# The data
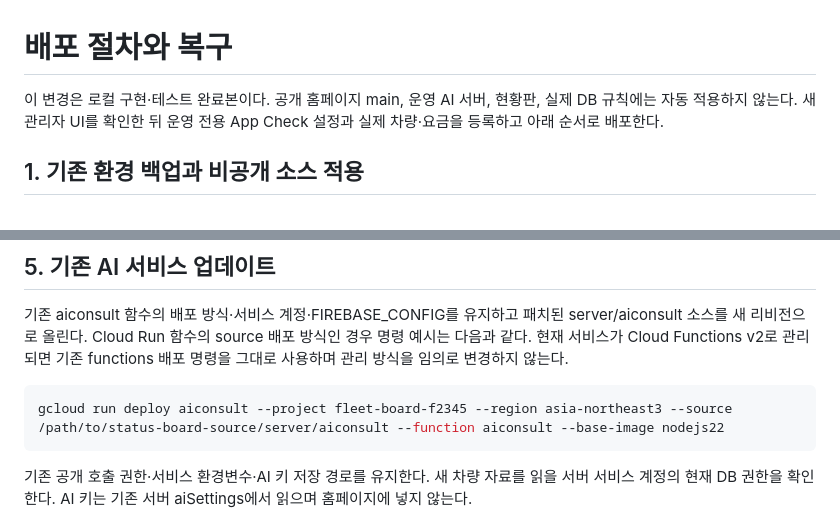
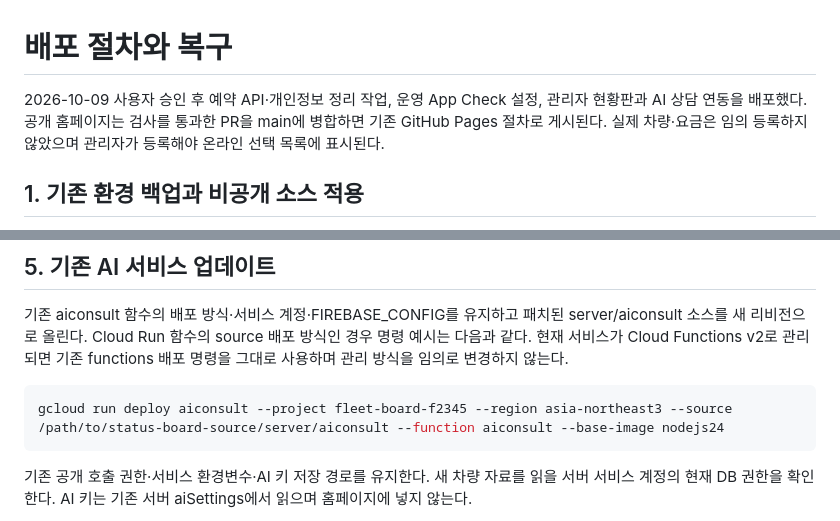
Before and after one commit to pang-rent/main, a Markdown page: DEPLOYMENT.md, 2 parts joined by grey strips. Drawn GitHub-style.

````diff
--- a/DEPLOYMENT.md
+++ b/DEPLOYMENT.md
@@ -1,6 +1,6 @@
 # 배포 절차와 복구
 
-이 변경은 로컬 구현·테스트 완료본이다. 공개 홈페이지 main, 운영 AI 서버, 현황판, 실제 DB 규칙에는 자동 적용하지 않는다. 새 관리자 UI를 확인한 뒤 운영 전용 App Check 설정과 실제 차량·요금을 등록하고 아래 순서로 배포한다.
+2026-10-09 사용자 승인 후 예약 API·개인정보 정리 작업, 운영 App Check 설정, 관리자 현황판과 AI 상담 연동을 배포했다. 공개 홈페이지는 검사를 통과한 PR을 main에 병합하면 기존 GitHub Pages 절차로 게시된다. 실제 차량·요금은 임의 등록하지 않았으며 관리자가 등록해야 온라인 선택 목록에 표시된다.
 
 ## 1. 기존 환경 백업과 비공개 소스 적용
 
@@ -73,7 +73,7 @@ Functions·Cloud Run·RTDB·정기 실행은 사용량에 따라 요금이 발
 기존 aiconsult 함수의 배포 방식·서비스 계정·FIREBASE_CONFIG를 유지하고 패치된 server/aiconsult 소스를 새 리비전으로 올린다. Cloud Run 함수의 source 배포 방식인 경우 명령 예시는 다음과 같다. 현재 서비스가 Cloud Functions v2로 관리되면 기존 functions 배포 명령을 그대로 사용하며 관리 방식을 임의로 변경하지 않는다.
 
 ```sh
-gcloud run deploy aiconsult --project fleet-board-f2345 --region asia-northeast3 --source /path/to/status-board-source/server/aiconsult --function aiconsult --base-image nodejs22
+gcloud run deploy aiconsult --project fleet-board-f2345 --region asia-northeast3 --source /path/to/status-board-source/server/aiconsult --function aiconsult --base-image nodejs24
 ```
 
 기존 공개 호출 권한·서비스 환경변수·AI 키 저장 경로를 유지한다. 새 차량 자료를 읽을 서버 서비스 계정의 현재 DB 권한을 확인한다. AI 키는 기존 서버 aiSettings에서 읽으며 홈페이지에 넣지 않는다.
````
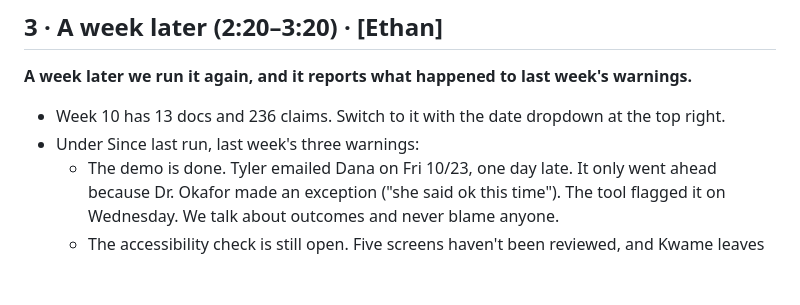
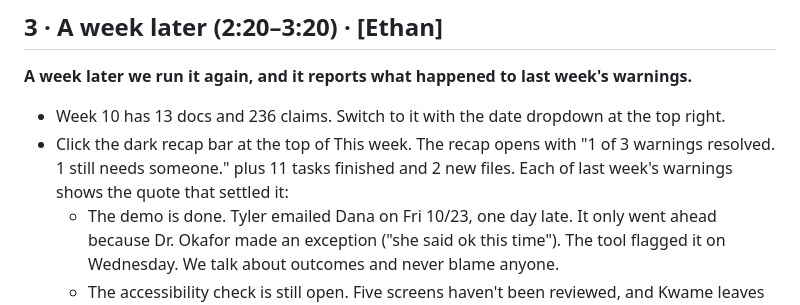
Before and after one commit to rippere/coug-receipts, a Markdown page: demo/TALKING_POINTS.md, the part around the change. Rendered like a GitHub page; blank space fills up the shorter version.

Commit message:
demo: Part 3 uses the recap hero
Co-Authored-By: Claude Opus 5.5 (1M context) <noreply@anthropic.com>

```diff
--- a/demo/TALKING_POINTS.md
+++ b/demo/TALKING_POINTS.md
@@ -30,7 +30,7 @@ Wording corrections are listed at the bottom.
 ## 3 · A week later (2:20–3:20) · [Ethan]
 **A week later we run it again, and it reports what happened to last week's warnings.**
 - Week 10 has 13 docs and 236 claims. Switch to it with the date dropdown at the top right.
-- Under Since last run, last week's three warnings:
+- Click the dark recap bar at the top of This week. The recap opens with "1 of 3 warnings resolved. 1 still needs someone." plus 11 tasks finished and 2 new files. Each of last week's warnings shows the quote that settled it:
   - The demo is done. Tyler emailed Dana on Fri 10/23, one day late. It only went ahead because Dr. Okafor made an exception ("she said ok this time"). The tool flagged it on Wednesday. We talk about outcomes and never blame anyone.
   - The accessibility check is still open. Five screens haven't been reviewed, and Kwame leaves today.
   - The privacy plan is in progress.
```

# Problem to solve
The expected answer is the complete set of entries, copied verbatim, with no pictures.

# Exercise output
Before and after one commit to pang-rent/main, a Markdown page: DEPLOYMENT.md, 2 parts joined by grey strips. Drawn GitHub-style.

````diff
--- a/DEPLOYMENT.md
+++ b/DEPLOYMENT.md
@@ -1,6 +1,6 @@
 # 배포 절차와 복구
 
-이 변경은 로컬 구현·테스트 완료본이다. 공개 홈페이지 main, 운영 AI 서버, 현황판, 실제 DB 규칙에는 자동 적용하지 않는다. 새 관리자 UI를 확인한 뒤 운영 전용 App Check 설정과 실제 차량·요금을 등록하고 아래 순서로 배포한다.
+2026-10-09 사용자 승인 후 예약 API·개인정보 정리 작업, 운영 App Check 설정, 관리자 현황판과 AI 상담 연동을 배포했다. 공개 홈페이지는 검사를 통과한 PR을 main에 병합하면 기존 GitHub Pages 절차로 게시된다. 실제 차량·요금은 임의 등록하지 않았으며 관리자가 등록해야 온라인 선택 목록에 표시된다.
 
 ## 1. 기존 환경 백업과 비공개 소스 적용
 
@@ -73,7 +73,7 @@ Functions·Cloud Run·RTDB·정기 실행은 사용량에 따라 요금이 발
 기존 aiconsult 함수의 배포 방식·서비스 계정·FIREBASE_CONFIG를 유지하고 패치된 server/aiconsult 소스를 새 리비전으로 올린다. Cloud Run 함수의 source 배포 방식인 경우 명령 예시는 다음과 같다. 현재 서비스가 Cloud Functions v2로 관리되면 기존 functions 배포 명령을 그대로 사용하며 관리 방식을 임의로 변경하지 않는다.
 
 ```sh
-gcloud run deploy aiconsult --project fleet-board-f2345 --region asia-northeast3 --source /path/to/status-board-source/server/aiconsult --function aiconsult --base-image nodejs22
+gcloud run deploy aiconsult --project fleet-board-f2345 --region asia-northeast3 --source /path/to/status-board-source/server/aiconsult --function aiconsult --base-image nodejs24
 ```
 
 기존 공개 호출 권한·서비스 환경변수·AI 키 저장 경로를 유지한다. 새 차량 자료를 읽을 서버 서비스 계정의 현재 DB 권한을 확인한다. AI 키는 기존 서버 aiSettings에서 읽으며 홈페이지에 넣지 않는다.
````
Before and after one commit to rippere/coug-receipts, a Markdown page: demo/TALKING_POINTS.md, the part around the change. Rendered like a GitHub page; blank space fills up the shorter version.

Commit message:
demo: Part 3 uses the recap hero
Co-Authored-By: Claude Opus 5.5 (1M context) <noreply@anthropic.com>

```diff
--- a/demo/TALKING_POINTS.md
+++ b/demo/TALKING_POINTS.md
@@ -30,7 +30,7 @@ Wording corrections are listed at the bottom.
 ## 3 · A week later (2:20–3:20) · [Ethan]
 **A week later we run it again, and it reports what happened to last week's warnings.**
 - Week 10 has 13 docs and 236 claims. Switch to it with the date dropdown at the top right.
-- Under Since last run, last week's three warnings:
+- Click the dark recap bar at the top of This week. The recap opens with "1 of 3 warnings resolved. 1 still needs someone." plus 11 tasks finished and 2 new files. Each of last week's warnings shows the quote that settled it:
   - The demo is done. Tyler emailed Dana on Fri 10/23, one day late. It only went ahead because Dr. Okafor made an exception ("she said ok this time"). The tool flagged it on Wednesday. We talk about outcomes and never blame anyone.
   - The accessibility check is still open. Five screens haven't been reviewed, and Kwame leaves today.
   - The privacy plan is in progress.
```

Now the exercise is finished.